(Beginning of Data provided)
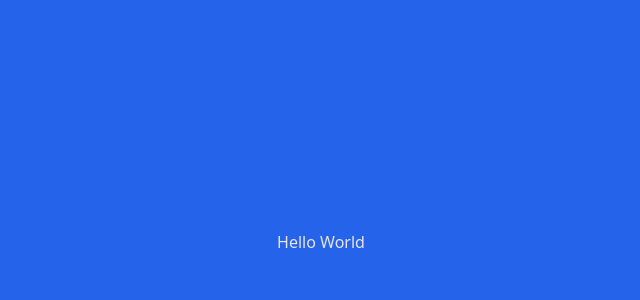
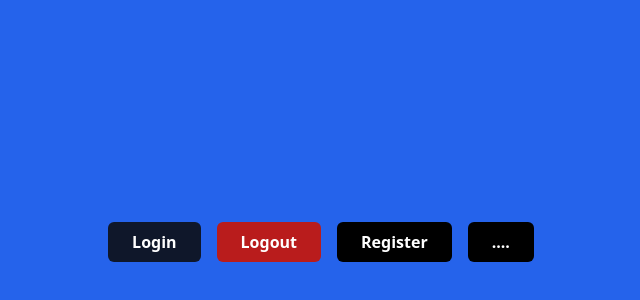
Before and after one commit to AlamRidha/my-react-app, a React (Vite) app: page / in a window 1280 px wide. Shown: the part 158-458 px from the top of the page, without its empty margins (319-959 px from the left). Built offline with nearby package versions, Linux system fonts and the light colour scheme.

Commit message:
Component and Props

```diff
--- a/src/App.jsx
+++ b/src/App.jsx
@@ -1,10 +1,29 @@
-function App() {
+import React from "react";
+
+const Button = (props) => {
+  const { children = "....", variant = "bg-black" } = props;
 
   return (
-    <div className="flex justify-center bg-blue-600 min-h-screen items-center text-stone-200">
-     <div>Hello World</div>
+    <button
+      className={`h-10 px-6 font-semibold rounded-md ${variant} text-white`}
+      type="submit"
+    >
+      {children}
+    </button>
+  );
+};
+
+function App() {
+  return (
+    <div className="flex justify-center bg-blue-600 min-h-screen items-center">
+      <div className="flex gap-x-4">
+        <Button variant="bg-slate-900">Login</Button>
+        <Button variant="bg-red-700">Logout</Button>
+        <Button>Register</Button>
+        <Button></Button>
+      </div>
     </div>
-  )
+  );
 }
 
-export default App
+export default App;
```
(End of Data provided)
**Try it:** The answer must repeat every line of the listing exactly and leave the pictures out.

**The completed task:**
Before and after one commit to AlamRidha/my-react-app, a React (Vite) app: page / in a window 1280 px wide. Shown: the part 158-458 px from the top of the page, without its empty margins (319-959 px from the left). Built offline with nearby package versions, Linux system fonts and the light colour scheme.

Commit message:
Component and Props

```diff
--- a/src/App.jsx
+++ b/src/App.jsx
@@ -1,10 +1,29 @@
-function App() {
+import React from "react";
+
+const Button = (props) => {
+  const { children = "....", variant = "bg-black" } = props;
 
   return (
-    <div className="flex justify-center bg-blue-600 min-h-screen items-center text-stone-200">
-     <div>Hello World</div>
+    <button
+      className={`h-10 px-6 font-semibold rounded-md ${variant} text-white`}
+      type="submit"
+    >
+      {children}
+    </button>
+  );
+};
+
+function App() {
+  return (
+    <div className="flex justify-center bg-blue-600 min-h-screen items-center">
+      <div className="flex gap-x-4">
+        <Button variant="bg-slate-900">Login</Button>
+        <Button variant="bg-red-700">Logout</Button>
+        <Button>Register</Button>
+        <Button></Button>
+      </div>
     </div>
-  )
+  );
 }
 
-export default App
+export default App;
```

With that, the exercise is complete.